__What you should do__. Search for the word "figure" in the entries. Each line that holds it should be copied.

(Edit difference data)
------------------------------------

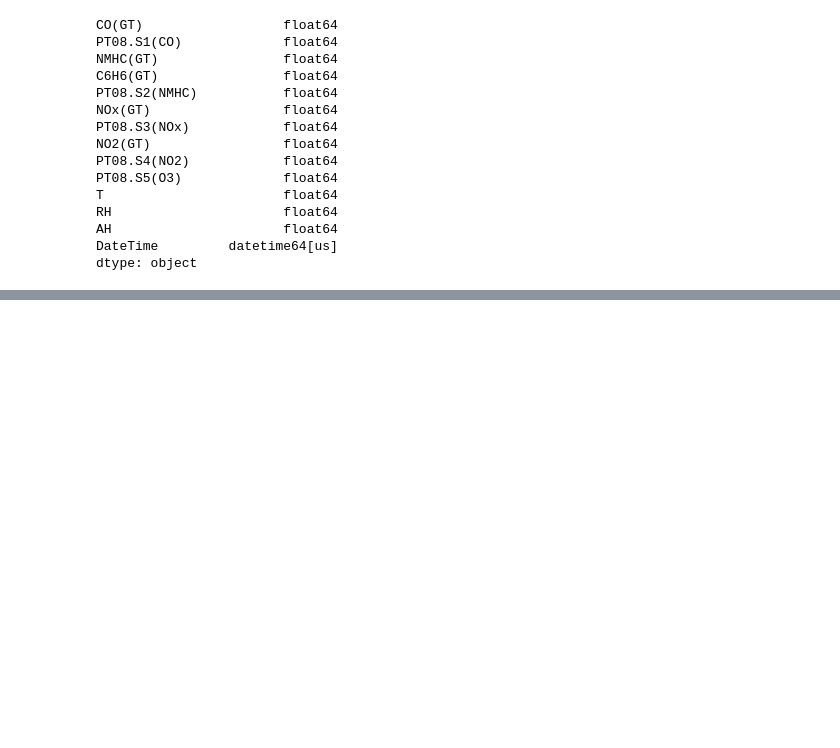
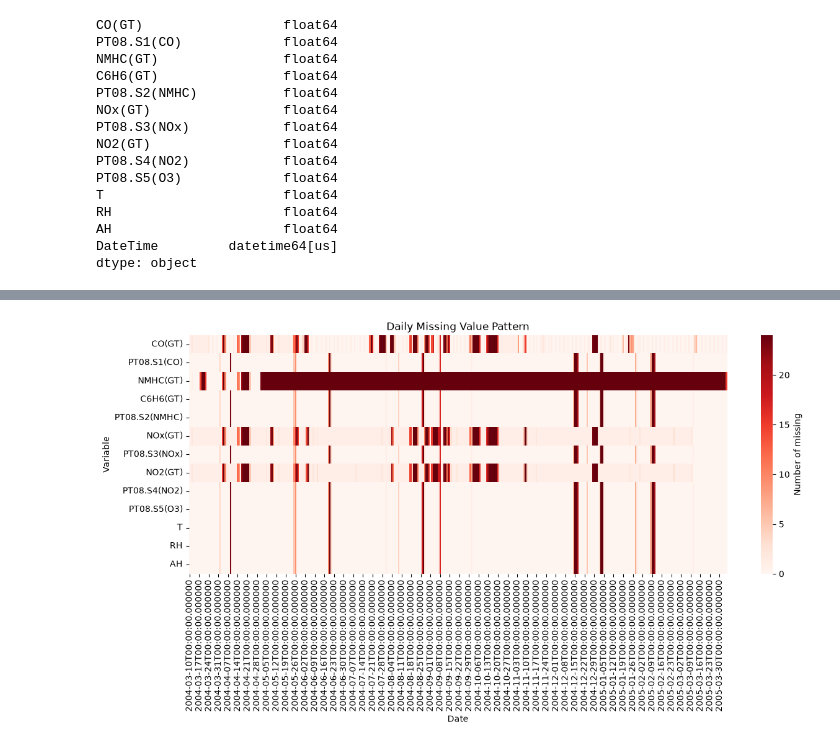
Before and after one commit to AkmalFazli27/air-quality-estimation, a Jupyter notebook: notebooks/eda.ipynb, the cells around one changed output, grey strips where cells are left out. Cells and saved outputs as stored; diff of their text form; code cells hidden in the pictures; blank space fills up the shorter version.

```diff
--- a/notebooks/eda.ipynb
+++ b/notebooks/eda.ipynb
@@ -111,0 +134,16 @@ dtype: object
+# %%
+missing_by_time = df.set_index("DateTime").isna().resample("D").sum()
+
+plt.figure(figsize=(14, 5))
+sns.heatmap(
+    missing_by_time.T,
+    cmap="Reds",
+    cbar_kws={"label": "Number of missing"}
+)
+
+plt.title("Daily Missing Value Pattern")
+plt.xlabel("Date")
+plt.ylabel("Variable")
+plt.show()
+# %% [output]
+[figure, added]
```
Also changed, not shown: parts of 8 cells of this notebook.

------------------------------------

__Answer section__.
+plt.figure(figsize=(14, 5))
+[figure, added]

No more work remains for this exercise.